A Russian woman who watched perplexed as a lump appeared on her face and then moved from one place to the next discovered the lump was alive. Specifically, the woman had a parasitic worm, whose movement she tracked in selfies. Per LiveScience, the woman first photographed the lump below her eye near the nose before it moved to her eyelid and then to her lip, where the infestation caused some serious swelling. The case appeared this month in the New England Journal of Medicine, where it was reported that the 32-year-old patient saw an ophthalmologist after two weeks of the lump moving around her face. DNA testing subsequently revealed the removed creature to be the parasitic nematode known as Dirofilaria repens.

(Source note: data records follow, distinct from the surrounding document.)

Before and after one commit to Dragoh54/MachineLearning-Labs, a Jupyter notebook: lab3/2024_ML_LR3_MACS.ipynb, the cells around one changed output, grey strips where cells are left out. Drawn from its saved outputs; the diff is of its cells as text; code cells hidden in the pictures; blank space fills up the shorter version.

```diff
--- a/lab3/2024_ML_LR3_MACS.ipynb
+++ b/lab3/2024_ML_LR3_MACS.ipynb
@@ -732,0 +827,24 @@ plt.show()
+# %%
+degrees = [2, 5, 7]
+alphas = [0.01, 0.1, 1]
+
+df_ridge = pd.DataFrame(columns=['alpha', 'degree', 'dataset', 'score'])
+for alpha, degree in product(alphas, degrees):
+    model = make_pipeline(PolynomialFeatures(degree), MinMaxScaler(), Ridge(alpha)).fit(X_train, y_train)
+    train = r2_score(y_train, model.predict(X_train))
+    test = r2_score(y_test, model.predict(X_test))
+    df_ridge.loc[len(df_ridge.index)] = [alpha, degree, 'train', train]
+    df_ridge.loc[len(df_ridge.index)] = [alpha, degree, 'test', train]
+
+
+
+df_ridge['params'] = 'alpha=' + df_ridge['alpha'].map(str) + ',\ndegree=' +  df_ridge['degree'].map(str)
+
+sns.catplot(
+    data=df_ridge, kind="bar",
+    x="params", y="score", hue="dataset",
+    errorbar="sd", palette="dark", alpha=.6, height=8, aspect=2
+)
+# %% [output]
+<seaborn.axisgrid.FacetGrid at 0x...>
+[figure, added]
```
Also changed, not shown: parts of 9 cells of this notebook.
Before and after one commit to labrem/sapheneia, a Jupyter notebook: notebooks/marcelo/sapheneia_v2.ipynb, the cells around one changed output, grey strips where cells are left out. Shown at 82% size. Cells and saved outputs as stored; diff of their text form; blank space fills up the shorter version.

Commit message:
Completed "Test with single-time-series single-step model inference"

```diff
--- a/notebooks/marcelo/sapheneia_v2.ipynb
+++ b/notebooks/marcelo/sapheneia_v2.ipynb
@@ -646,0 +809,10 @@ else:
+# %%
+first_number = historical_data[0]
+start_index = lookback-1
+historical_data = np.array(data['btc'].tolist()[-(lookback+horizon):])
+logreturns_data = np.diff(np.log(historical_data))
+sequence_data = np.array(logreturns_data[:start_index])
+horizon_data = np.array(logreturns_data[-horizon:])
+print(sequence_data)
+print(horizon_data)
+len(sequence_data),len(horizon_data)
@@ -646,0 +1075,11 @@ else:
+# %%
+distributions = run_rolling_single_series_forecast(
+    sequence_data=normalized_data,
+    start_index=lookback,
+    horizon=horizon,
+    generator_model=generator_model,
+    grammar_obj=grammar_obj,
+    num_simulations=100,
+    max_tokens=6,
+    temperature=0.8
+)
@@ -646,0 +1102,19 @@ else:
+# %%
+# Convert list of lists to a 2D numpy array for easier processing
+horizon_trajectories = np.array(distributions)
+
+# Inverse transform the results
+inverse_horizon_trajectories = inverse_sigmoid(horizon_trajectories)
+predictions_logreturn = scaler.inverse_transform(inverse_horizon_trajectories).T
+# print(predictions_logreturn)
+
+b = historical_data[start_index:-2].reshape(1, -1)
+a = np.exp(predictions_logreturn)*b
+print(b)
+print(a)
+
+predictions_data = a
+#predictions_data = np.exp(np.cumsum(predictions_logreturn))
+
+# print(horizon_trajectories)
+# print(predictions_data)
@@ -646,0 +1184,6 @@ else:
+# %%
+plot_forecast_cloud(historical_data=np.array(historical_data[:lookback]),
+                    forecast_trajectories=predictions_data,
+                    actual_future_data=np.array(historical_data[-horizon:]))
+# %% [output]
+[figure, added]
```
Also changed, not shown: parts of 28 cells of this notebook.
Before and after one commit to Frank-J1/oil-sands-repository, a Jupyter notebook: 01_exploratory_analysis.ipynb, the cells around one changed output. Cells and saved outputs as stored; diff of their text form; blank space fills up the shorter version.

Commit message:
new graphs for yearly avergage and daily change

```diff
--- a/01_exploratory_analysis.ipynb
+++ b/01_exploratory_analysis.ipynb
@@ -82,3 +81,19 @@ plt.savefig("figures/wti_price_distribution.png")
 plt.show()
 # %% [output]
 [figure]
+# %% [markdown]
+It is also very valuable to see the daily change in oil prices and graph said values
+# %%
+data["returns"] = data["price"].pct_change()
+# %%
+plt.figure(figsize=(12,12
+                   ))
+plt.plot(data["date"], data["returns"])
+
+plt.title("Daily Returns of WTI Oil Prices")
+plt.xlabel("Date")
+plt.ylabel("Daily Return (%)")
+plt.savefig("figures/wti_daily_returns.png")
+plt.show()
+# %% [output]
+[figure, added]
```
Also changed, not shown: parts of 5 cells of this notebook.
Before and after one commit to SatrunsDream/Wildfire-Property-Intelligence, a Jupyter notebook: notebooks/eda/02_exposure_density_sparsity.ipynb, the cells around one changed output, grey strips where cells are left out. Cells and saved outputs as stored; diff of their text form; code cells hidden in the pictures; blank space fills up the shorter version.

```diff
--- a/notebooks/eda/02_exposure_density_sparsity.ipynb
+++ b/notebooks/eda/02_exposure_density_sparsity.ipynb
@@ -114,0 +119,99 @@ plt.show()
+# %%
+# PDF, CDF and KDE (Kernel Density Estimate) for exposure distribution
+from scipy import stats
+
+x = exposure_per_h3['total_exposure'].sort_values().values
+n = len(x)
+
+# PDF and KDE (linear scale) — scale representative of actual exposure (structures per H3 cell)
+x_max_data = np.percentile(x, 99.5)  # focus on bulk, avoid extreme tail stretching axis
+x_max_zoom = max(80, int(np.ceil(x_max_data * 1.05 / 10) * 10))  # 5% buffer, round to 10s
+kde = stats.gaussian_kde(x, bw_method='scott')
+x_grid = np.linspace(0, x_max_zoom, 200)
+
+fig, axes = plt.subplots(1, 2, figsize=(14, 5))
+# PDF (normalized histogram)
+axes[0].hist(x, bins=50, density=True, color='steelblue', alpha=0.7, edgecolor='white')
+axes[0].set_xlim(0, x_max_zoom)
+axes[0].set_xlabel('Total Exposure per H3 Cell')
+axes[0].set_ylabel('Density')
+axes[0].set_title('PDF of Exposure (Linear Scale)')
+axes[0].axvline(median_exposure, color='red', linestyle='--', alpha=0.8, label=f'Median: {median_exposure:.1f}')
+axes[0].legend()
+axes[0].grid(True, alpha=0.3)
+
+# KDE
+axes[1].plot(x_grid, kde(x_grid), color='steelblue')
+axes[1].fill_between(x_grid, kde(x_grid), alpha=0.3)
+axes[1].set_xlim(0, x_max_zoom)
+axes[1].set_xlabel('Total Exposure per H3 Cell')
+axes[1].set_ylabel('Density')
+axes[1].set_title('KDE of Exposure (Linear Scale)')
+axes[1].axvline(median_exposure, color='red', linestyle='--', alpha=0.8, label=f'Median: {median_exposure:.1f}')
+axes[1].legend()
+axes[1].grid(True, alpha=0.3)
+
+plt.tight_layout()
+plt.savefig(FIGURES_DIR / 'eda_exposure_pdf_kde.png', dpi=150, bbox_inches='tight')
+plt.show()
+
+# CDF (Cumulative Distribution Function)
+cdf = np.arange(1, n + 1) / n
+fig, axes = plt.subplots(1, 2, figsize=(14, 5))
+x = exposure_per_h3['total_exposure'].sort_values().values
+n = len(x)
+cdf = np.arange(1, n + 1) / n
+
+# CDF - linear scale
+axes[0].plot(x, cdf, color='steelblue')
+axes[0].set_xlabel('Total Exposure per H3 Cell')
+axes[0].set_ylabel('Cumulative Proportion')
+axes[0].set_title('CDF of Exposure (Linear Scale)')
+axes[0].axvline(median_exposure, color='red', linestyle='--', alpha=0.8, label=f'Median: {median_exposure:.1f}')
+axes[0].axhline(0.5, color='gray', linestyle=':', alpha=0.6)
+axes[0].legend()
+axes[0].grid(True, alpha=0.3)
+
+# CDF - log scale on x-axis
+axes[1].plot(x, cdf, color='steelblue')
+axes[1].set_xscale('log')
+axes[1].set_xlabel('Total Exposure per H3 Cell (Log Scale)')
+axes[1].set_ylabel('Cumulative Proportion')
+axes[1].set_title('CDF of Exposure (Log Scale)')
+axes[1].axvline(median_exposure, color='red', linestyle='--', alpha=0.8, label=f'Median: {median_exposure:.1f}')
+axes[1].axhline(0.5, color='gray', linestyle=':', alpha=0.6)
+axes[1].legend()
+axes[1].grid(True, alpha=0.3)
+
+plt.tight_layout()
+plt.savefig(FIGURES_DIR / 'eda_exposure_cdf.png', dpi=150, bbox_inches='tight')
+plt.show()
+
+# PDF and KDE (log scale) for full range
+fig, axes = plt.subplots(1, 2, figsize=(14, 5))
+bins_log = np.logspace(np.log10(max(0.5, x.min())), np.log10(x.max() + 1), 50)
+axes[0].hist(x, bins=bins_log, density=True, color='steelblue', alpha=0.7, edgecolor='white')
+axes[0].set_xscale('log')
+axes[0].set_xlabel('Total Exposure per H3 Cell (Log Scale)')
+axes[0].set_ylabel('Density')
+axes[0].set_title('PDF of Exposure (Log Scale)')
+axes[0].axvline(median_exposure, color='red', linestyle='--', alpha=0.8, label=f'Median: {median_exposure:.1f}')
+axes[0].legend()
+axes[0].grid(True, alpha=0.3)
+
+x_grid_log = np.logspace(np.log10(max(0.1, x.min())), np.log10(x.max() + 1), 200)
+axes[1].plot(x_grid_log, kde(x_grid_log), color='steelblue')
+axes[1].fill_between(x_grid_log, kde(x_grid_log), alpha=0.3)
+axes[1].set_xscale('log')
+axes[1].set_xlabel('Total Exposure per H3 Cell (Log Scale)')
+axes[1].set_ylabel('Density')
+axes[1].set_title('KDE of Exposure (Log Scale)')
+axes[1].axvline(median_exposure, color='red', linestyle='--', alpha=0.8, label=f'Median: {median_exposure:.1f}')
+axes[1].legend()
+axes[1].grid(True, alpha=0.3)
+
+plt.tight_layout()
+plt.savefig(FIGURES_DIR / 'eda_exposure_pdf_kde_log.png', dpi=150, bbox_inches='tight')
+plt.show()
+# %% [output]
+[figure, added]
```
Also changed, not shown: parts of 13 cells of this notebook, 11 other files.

As LiveScience notes, it's ironically a species without much of an appetite for human faces. Dirofilaria repens typically infests dogs and other carnivores and finds itself unable to breed when a human becomes the unlucky host through the bite of a mosquito, typically in parts of Europe and Asia. The patient reportedly told physicians she'd traveled outside Moscow to rural Russia, where she'd been the victim of a lot of mosquito bites. While hundreds of cases have been studied in Russia, Dirofilaria repens appeared to move beneath the skin in only about 35% of them. This patient made a full recovery once the worm was removed surgically. (Read more parasites stories.)